▸ **What to produce**: Each line of the records that includes "Performance" should be found and copied.

▸ **Dataset entries**:
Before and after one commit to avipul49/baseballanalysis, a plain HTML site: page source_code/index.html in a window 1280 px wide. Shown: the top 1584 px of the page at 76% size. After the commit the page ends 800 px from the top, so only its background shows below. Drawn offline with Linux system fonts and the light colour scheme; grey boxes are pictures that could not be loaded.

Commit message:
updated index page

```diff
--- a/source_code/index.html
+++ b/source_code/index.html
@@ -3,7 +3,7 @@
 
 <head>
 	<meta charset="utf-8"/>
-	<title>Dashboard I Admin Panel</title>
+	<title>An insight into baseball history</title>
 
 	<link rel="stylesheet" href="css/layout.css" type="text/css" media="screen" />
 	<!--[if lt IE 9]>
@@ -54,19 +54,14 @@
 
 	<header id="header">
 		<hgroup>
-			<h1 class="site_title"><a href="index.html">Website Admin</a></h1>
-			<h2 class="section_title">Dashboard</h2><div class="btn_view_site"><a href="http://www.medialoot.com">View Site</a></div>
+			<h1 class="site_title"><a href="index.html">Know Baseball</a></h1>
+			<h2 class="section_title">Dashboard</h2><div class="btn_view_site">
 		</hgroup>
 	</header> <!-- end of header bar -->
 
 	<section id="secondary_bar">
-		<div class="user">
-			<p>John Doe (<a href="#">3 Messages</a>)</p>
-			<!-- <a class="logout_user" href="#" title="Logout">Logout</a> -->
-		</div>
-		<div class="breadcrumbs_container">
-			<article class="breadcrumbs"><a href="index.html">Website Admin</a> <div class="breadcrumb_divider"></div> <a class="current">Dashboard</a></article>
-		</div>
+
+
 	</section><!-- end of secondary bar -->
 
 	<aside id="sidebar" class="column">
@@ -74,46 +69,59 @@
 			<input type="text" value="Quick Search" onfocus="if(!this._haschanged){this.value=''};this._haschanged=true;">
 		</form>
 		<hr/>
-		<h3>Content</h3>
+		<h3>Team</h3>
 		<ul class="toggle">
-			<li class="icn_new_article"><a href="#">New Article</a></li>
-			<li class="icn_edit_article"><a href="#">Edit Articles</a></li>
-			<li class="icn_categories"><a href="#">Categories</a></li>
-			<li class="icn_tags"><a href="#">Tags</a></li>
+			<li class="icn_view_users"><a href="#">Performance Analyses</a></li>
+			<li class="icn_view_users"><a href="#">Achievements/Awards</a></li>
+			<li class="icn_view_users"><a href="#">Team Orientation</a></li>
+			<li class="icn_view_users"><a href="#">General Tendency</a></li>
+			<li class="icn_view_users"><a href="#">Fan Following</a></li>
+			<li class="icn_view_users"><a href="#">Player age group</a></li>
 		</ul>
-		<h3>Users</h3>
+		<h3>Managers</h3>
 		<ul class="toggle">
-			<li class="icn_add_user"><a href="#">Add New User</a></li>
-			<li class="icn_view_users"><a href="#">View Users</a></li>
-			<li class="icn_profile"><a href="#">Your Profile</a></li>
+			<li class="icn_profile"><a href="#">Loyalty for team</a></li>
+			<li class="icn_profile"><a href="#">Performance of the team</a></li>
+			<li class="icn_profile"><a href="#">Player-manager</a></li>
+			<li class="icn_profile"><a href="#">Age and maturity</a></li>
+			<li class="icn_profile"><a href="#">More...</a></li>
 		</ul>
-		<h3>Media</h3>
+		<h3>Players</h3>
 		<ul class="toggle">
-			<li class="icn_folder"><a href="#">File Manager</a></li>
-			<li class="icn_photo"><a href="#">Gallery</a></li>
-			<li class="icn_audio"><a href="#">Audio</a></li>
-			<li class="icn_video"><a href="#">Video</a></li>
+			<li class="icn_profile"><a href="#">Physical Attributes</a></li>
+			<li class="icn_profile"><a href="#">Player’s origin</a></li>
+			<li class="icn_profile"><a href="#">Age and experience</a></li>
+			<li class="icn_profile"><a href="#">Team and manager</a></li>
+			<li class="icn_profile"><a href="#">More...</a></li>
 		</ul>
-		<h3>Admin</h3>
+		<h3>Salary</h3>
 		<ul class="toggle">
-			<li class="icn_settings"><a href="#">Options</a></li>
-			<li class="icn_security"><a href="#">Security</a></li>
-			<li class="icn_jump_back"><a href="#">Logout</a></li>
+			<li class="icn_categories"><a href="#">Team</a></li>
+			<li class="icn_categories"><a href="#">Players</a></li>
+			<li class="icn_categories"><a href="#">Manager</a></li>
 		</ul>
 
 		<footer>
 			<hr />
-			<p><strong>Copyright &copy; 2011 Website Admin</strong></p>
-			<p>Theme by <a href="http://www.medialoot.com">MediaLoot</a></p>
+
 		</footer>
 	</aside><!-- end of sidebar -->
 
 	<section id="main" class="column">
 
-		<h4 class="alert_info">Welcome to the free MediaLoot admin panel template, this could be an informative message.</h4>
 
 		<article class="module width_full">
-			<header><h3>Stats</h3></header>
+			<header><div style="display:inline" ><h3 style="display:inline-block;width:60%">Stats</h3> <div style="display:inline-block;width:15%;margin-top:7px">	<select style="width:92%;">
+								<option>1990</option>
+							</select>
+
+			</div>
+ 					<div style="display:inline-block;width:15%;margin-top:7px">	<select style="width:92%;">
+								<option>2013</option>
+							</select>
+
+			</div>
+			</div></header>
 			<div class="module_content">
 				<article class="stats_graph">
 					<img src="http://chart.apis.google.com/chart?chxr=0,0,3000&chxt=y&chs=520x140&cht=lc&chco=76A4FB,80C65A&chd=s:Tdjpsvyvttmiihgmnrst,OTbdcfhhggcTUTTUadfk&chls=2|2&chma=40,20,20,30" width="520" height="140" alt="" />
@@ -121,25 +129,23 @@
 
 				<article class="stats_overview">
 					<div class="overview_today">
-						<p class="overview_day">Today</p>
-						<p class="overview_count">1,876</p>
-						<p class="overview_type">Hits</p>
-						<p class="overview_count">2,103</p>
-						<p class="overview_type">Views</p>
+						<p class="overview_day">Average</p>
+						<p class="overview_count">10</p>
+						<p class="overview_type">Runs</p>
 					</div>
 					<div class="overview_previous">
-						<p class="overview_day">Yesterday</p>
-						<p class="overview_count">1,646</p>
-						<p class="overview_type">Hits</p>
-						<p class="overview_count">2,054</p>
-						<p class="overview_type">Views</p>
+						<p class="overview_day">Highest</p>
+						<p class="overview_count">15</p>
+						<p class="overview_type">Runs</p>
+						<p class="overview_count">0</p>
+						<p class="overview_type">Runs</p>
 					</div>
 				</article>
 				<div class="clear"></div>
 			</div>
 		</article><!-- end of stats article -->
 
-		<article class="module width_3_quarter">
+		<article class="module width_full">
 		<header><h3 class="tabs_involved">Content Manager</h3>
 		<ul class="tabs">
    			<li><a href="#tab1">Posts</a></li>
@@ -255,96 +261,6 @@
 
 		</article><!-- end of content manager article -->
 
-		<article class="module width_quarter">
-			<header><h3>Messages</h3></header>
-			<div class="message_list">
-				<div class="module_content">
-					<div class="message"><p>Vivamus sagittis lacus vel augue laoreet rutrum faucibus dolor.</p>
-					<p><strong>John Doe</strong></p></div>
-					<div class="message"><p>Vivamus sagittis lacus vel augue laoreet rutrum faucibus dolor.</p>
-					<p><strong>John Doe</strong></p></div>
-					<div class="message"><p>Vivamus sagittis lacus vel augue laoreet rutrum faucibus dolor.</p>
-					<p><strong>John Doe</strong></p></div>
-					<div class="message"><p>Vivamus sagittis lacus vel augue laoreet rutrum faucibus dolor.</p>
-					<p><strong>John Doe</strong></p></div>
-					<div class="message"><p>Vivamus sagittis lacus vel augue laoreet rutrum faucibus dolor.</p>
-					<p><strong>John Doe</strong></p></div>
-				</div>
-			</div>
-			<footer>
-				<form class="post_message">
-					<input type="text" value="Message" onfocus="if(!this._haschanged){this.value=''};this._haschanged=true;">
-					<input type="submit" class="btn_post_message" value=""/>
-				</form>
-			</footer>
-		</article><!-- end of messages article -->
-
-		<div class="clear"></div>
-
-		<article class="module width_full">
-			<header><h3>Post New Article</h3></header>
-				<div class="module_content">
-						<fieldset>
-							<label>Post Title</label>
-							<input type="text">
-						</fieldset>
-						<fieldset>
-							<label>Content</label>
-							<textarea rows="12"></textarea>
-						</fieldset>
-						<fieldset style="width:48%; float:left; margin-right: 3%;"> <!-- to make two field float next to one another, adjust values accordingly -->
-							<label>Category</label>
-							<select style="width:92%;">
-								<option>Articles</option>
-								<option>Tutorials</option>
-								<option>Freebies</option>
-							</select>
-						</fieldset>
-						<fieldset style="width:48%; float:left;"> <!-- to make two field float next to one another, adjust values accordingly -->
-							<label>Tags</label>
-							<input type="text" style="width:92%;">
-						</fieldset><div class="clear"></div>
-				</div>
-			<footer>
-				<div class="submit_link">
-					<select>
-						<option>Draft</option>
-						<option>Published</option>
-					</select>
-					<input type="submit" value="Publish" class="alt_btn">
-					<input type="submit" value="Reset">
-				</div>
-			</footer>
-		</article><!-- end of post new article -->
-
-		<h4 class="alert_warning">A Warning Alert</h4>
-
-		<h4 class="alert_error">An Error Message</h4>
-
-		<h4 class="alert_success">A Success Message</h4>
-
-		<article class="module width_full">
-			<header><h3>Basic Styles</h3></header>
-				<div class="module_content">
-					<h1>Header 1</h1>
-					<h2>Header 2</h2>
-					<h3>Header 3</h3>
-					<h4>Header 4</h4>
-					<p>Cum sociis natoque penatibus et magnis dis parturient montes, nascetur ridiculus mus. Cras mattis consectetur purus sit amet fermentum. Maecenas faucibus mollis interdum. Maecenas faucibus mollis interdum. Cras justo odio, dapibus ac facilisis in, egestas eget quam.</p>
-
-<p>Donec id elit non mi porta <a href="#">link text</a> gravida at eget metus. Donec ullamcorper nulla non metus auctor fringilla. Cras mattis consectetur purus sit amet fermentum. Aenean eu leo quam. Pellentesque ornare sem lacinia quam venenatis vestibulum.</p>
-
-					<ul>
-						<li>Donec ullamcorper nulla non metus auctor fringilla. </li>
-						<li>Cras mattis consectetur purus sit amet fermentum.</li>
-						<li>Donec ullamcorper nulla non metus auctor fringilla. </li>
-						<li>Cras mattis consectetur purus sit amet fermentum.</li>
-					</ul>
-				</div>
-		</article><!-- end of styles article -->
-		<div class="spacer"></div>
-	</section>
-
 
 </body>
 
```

▸ **Solution to this task**:
+			<li class="icn_view_users"><a href="#">Performance Analyses</a></li>
+			<li class="icn_profile"><a href="#">Performance of the team</a></li>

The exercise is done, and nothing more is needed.